It is interesting to see that most writers are suggesting that Cuba is not only on the mend, but pending growth. In spite of this, the USA embargo on Cuba is a considered antagonist in their business. What is wrong?

 Hilary Clinton made a point some years ago when she visited Cuba (or spoke to their delegates), that Cuba seemed to be tightly controlled country; controlled by the Castro brothers, Fidel and Raul. These brothers have an ulterior motive; when they control Cuba they control whatever is there in property, in business, in money, and culture. So much so, that Fidel Castro may be described as the “Oldest Terrorist”; which was written when the Castro brothers were at the pinnacle of their influence with Iran, Venezuela, and much of South America.

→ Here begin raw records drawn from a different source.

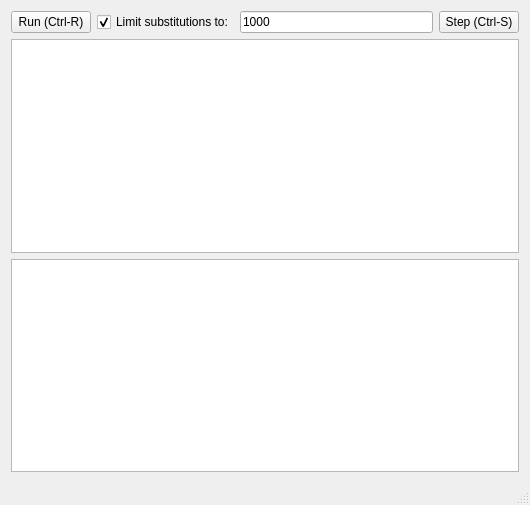
The window that mainwindow.ui (jakobkogler/slashes) describes before a commit, drawn with Qt 5.
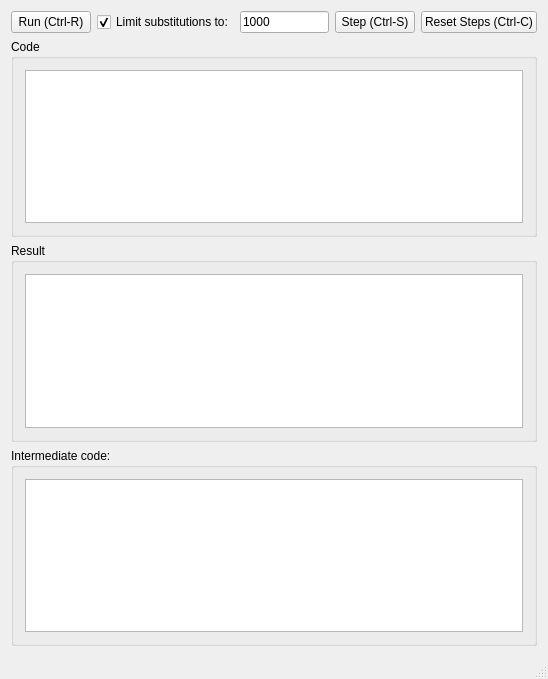
The same window after the commit.

Commit message: step through substitution blocks and limit substitutions

```diff
--- a/mainwindow.ui
+++ b/mainwindow.ui
@@ -6,15 +6,15 @@
    <rect>
     <x>0</x>
     <y>0</y>
-    <width>530</width>
-    <height>505</height>
+    <width>548</width>
+    <height>679</height>
    </rect>
   </property>
   <property name="windowTitle">
    <string>/// Interpreter</string>
   </property>
   <widget class="QWidget" name="centralWidget">
-   <layout class="QVBoxLayout" name="verticalLayout">
+   <layout class="QVBoxLayout" name="verticalLayout_3">
     <item>
      <layout class="QHBoxLayout" name="horizontalLayout">
       <item>
@@ -48,16 +48,57 @@
         </property>
        </widget>
       </item>
+      <item>
+       <widget class="QPushButton" name="resetButton">
+        <property name="text">
+         <string>Reset Steps (Ctrl-C)</string>
+        </property>
+       </widget>
+      </item>
      </layout>
     </item>
     <item>
-     <widget class="QTextEdit" name="codeTextEdit"/>
+     <widget class="QGroupBox" name="codeBox">
+      <property name="title">
+       <string>Code</string>
+      </property>
+      <layout class="QHBoxLayout" name="horizontalLayout_2">
+       <item>
+        <widget class="QTextEdit" name="codeTextEdit"/>
+       </item>
+      </layout>
+     </widget>
     </item>
     <item>
-     <widget class="QTextEdit" name="resultTextEdit">
-      <property name="readOnly">
-       <bool>true</bool>
+     <widget class="QGroupBox" name="resultBox">
+      <property name="title">
+       <string>Result</string>
       </property>
+      <layout class="QVBoxLayout" name="verticalLayout">
+       <item>
+        <widget class="QTextEdit" name="resultTextEdit">
+         <property name="readOnly">
+          <bool>true</bool>
+         </property>
+        </widget>
+       </item>
+      </layout>
+     </widget>
+    </item>
+    <item>
+     <widget class="QGroupBox" name="intermedBox">
+      <property name="title">
+       <string>Intermediate code:</string>
+      </property>
+      <layout class="QVBoxLayout" name="verticalLayout_2">
+       <item>
+        <widget class="QTextEdit" name="intermediateTextEdit">
+         <property name="readOnly">
+          <bool>true</bool>
+         </property>
+        </widget>
+       </item>
+      </layout>
      </widget>
     </item>
    </layout>
```
The commit also changes 3 other files.
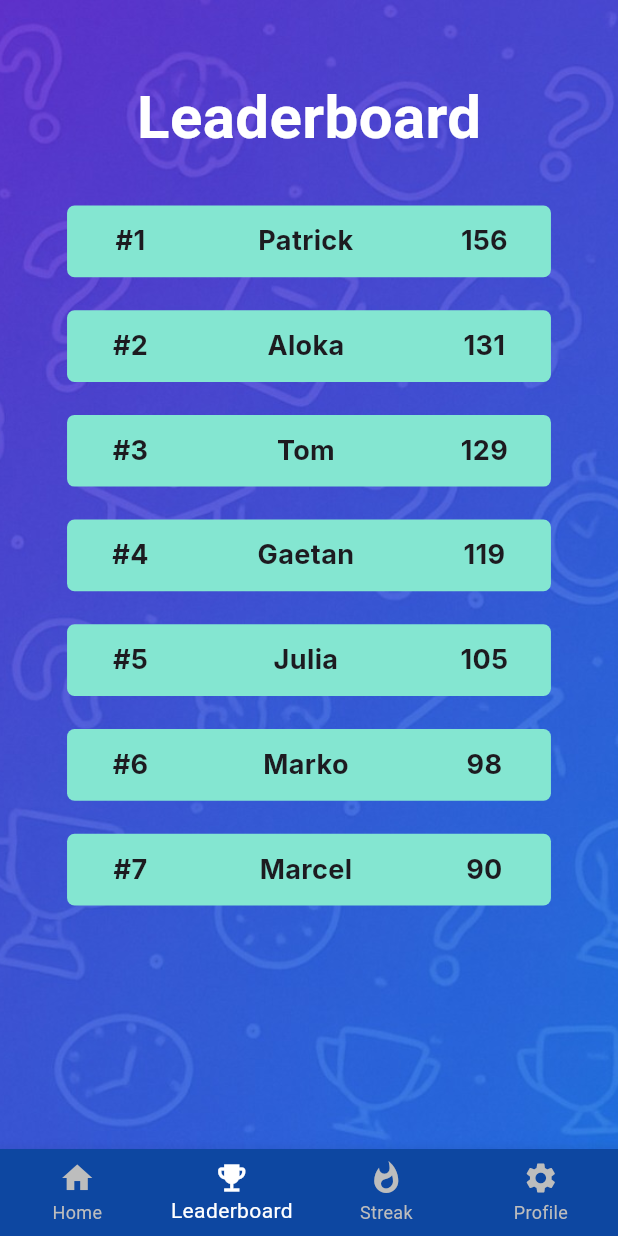
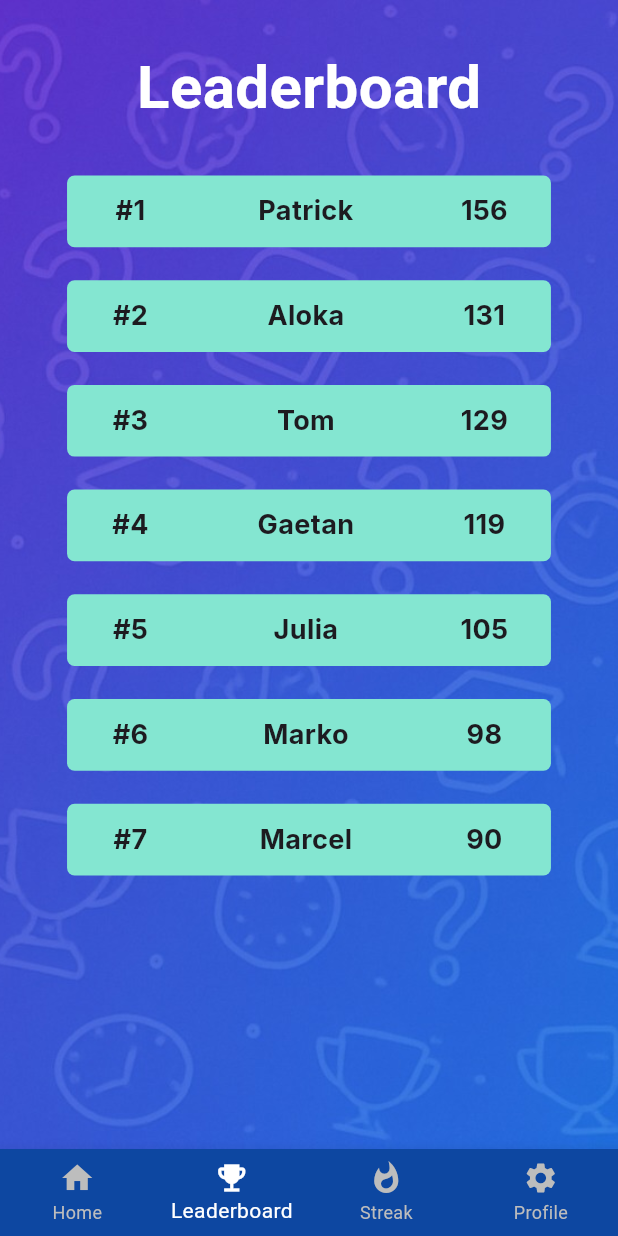
Before and after one commit to MarkoTkalec321/mindly, a Flutter app: the MainNavigation screen opened by its route, item 2 of the bottom bar chosen, on a phone screen of 412 x 824 dp. Run offline on Flutter 3.47's test engine with Material 3 defaults, Android fonts, the phone set to English and light mode, and no system bars; our stand-ins replace font_awesome_flutter, google_fonts, image_picker, simple_gradient_text.

Commit message:
fixed leaderboard height

```diff
--- a/lib/screens/leaderboard/leaderboard.dart
+++ b/lib/screens/leaderboard/leaderboard.dart
@@ -34,7 +34,7 @@ class LeaderBoardWidget extends StatelessWidget {
         child: Column(
           children: [
             Padding(
-              padding: const EdgeInsets.only(top: 40.0, bottom: 20.0), // Dodanie dolnego paddingu
+              padding: const EdgeInsets.only(top: 20.0, bottom: 20.0),
               child: Container(
                 padding: const EdgeInsets.symmetric(vertical: 10),
                 decoration: BoxDecoration(
--- a/lib/screens/menu/main_navigation.dart
+++ b/lib/screens/menu/main_navigation.dart
@@ -27,7 +27,7 @@ import 'package:mindly/screens/profile/profile_page.dart';
     const HomePageWidget(),
     const LeaderBoardWidget(),
     const StreakScreenWidget(),
-    Center(child: Text('Streak', style: TextStyle(fontSize: 24))),
+    const ProfileWidget(),
     const ProfileWidget(),
   ];
 
```
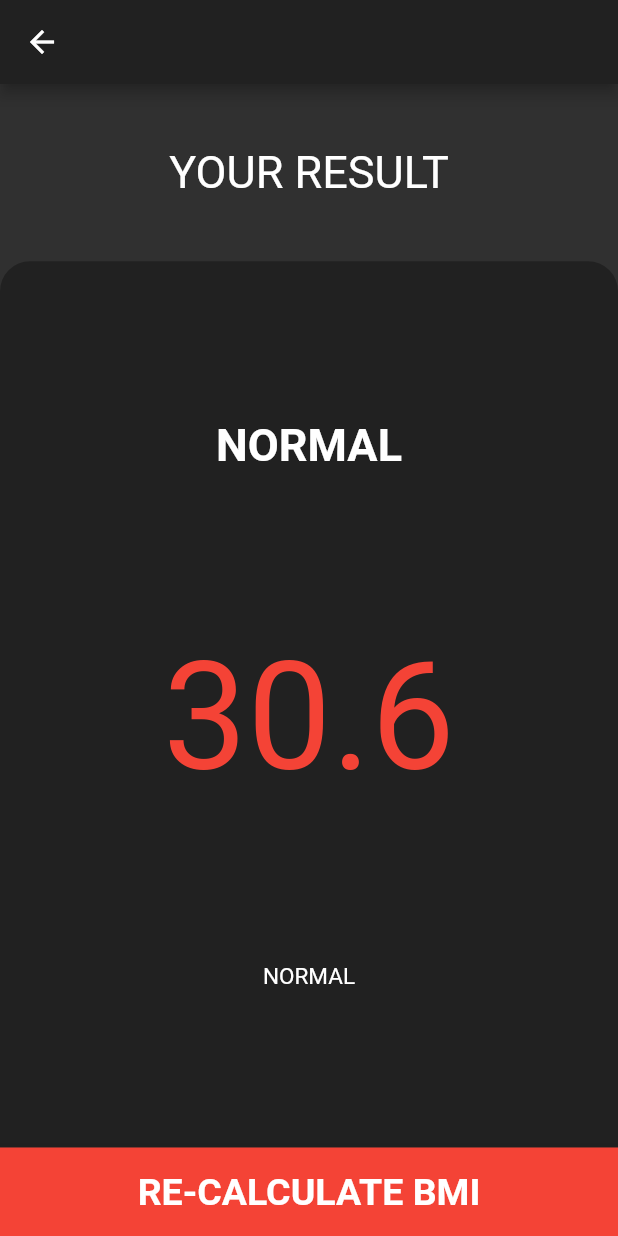
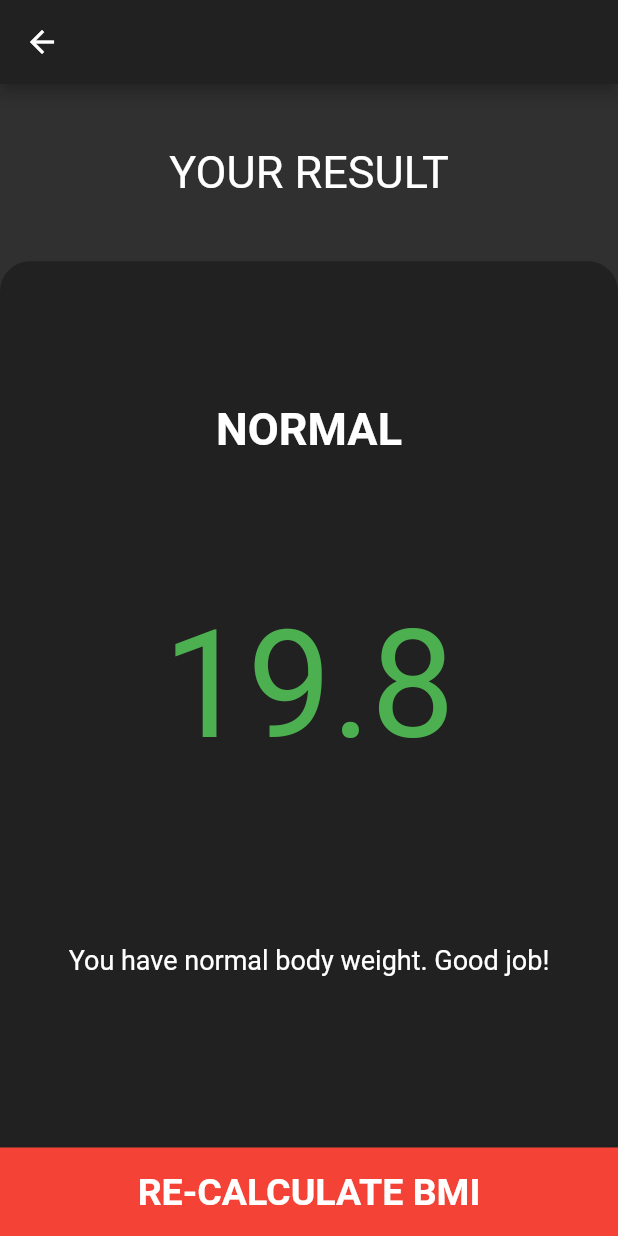
Before and after one commit to AMANDEEP-DAS/bmi-calculator, a Flutter app: the screen it shows after launch, after a tap on "CALCULATE BMI", on a phone screen of 412 x 824 dp. Run offline on Flutter 3.47's test engine with Material 2 defaults, Android fonts, the phone set to English and light mode, and no system bars.

Commit message:
completed bmi calculator

```diff
--- a/lib/screens/input_screen.dart
+++ b/lib/screens/input_screen.dart
@@ -1,6 +1,7 @@
 import 'package:bmi_calculator/screens/result_screen.dart';
 import 'package:flutter/cupertino.dart';
 import 'package:flutter/material.dart';
+import 'calculator_brain.dart';
 
 class InputScreen extends StatefulWidget {
   @override
@@ -22,7 +23,12 @@ class _InputScreenState extends State<InputScreen> {
       ),
       bottomNavigationBar: GestureDetector(
         onTap: (){
-          Navigator.push(context, MaterialPageRoute(builder: (context)=>ResultScreen()));
+          CalculatorBrain calc = CalculatorBrain(height: height, weight: weight);
+          Navigator.push(context, MaterialPageRoute(builder: (context)=>ResultScreen(
+            bmiResult: calc.calculateBmi(),
+            interpretation: calc.getInterpretation(),
+            resultText: calc.getResult(),
+          )));
         },
         child: BottomAppBar(
           color: Colors.red,
--- a/lib/screens/result_screen.dart
+++ b/lib/screens/result_screen.dart
@@ -1,6 +1,12 @@
+
 import 'package:flutter/material.dart';
 
 class ResultScreen extends StatelessWidget {
+  ResultScreen({required this.interpretation,required this.resultText,required this.bmiResult});
+  final String bmiResult;
+  final String resultText;
+  final String interpretation;
+
 
   @override
   Widget build(BuildContext context) {
@@ -46,9 +52,9 @@ class ResultScreen extends StatelessWidget {
                 mainAxisAlignment: MainAxisAlignment.spaceEvenly,
                 crossAxisAlignment: CrossAxisAlignment.stretch,
                 children: [
-                  Center(child: Text('NORMAL',style: TextStyle(fontSize: 30,fontWeight: FontWeight.bold),)),
-                  Center(child: Text('30.6',style: TextStyle(fontSize: 100,color: Colors.red),)),
-                  Center(child: Text('NORMAL',style: TextStyle(fontSize: 15),))
+                  Center(child: Text(resultText.toUpperCase(),style: TextStyle(fontSize: 30,fontWeight: FontWeight.bold),)),
+                  Center(child: Text(bmiResult,style: TextStyle(fontSize: 100,color: Colors.green),)),
+                  Container(padding: EdgeInsets.all(20),child: Center(child: Text(interpretation,style: TextStyle(fontSize: 18),maxLines: 2,)))
                 ],
               ),
             ),
```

 Then a cargo of weapons moving through the Panama Canal, loaded in Cuba, was intercepted by Panamanian Police, who charged them dealing with the North Koreans by trading, and reconstructing arms. (Did we forget and forgive this act of terrorism?).

Then we see the relationship of Castro with Chavez, where Chavez supplied subsidized fuel, and Cuba had to pay with troops, doctors and other skilled personnel, after their agreements with the Soviets had expired.

In Venezuela’s current situation, Cuba under Maduro has added additional specialists in law and order, equipped as soldiers.

And of course the many Cubans, dissidents they were called, who disagreed with Castro’s manipulation of his country’s freedom, to-day they still see conspiracies and coup plots. On Tuesday, it was said that three air force generals had been arrested and accused of planning a military uprising in Venezuela, where Cuba controls security.

Still, the notion that Cuba’s future is at play in Venezuela is tempting hard-liners from both sides, including influential Cuban Americans, to polarize the conflict further, said Arturo López-Levy, a former Cuban security analyst who lectures at the University of Denver, now head of the Venezuelan Opposition. “Compromise is not a word in the lexicon of the Cuban revolution,” or of the Cuban exile community, Mr. López-Levy said.”

 “There is a civil society in Venezuela,” said Eugenio Yañez, a Cuban commentator and former academic who lives in Miami. “The Cuban opposition would love to be able to do what they’re doing in Venezuela, but they can’t.”

The greatest concern to Caribbean members (Caricom) is the support of Petro-Caribe, the Sales organization that manages distribution of Oil Supplies to most Caribbean Nations (including Jamaica). Set up by Chavez the oil is sold or distributed under very favourable terms including a discount to the Energy thirsty Caribbean. Should the Opposition in Venezuela come to power it is doubtful that this benefit would continue.

But the strongest Indictments come from Senator Marco Rubio, the junior senator from Miami, whose parents came to Miami from Cuba just the time of the Revolution, 1959. Senator Rubio is a member of the Legislature, and is very influential in the Cuban American Community in Florida. In response to many claims of efficient medical practice, he explains:

“The infant mortality rate is calculated on figures provided by the Government, who are not accurate in their reporting. If an infant lives only a few hours after birth, they are not counted as persons who ever lived. Children having problems in utero, are encouraged to abort, resulting in one of the highest abortion rates in the world. Skilled Doctors in Cuba would rather drive taxis, or work in a hotel, than be a doctor; their preference is to migrate to the USA or wherever the occupation is more lucrative.”

“Students who claim to be educated and are able to read, have no access to blogs, or the New York Times, or the Wall Street Journal, so while it is great to be literate, what’s the point when there is nothing to read?”

When asked about terrorism Rubio responded, ‘’Cuba is a state sponsor of terrorism.”                               


  (663 words)

(Ref: NY Times; var. op-eds)


Leave a Reply

Fill in your details below or click an icon to log in: Logo

You are commenting using your account. Log Out /  Change )

Google+ photo

You are commenting using your Google+ account. Log Out /  Change )

Twitter picture

You are commenting using your Twitter account. Log Out /  Change )

Facebook photo

You are commenting using your Facebook account. Log Out /  Change )


Connecting to %s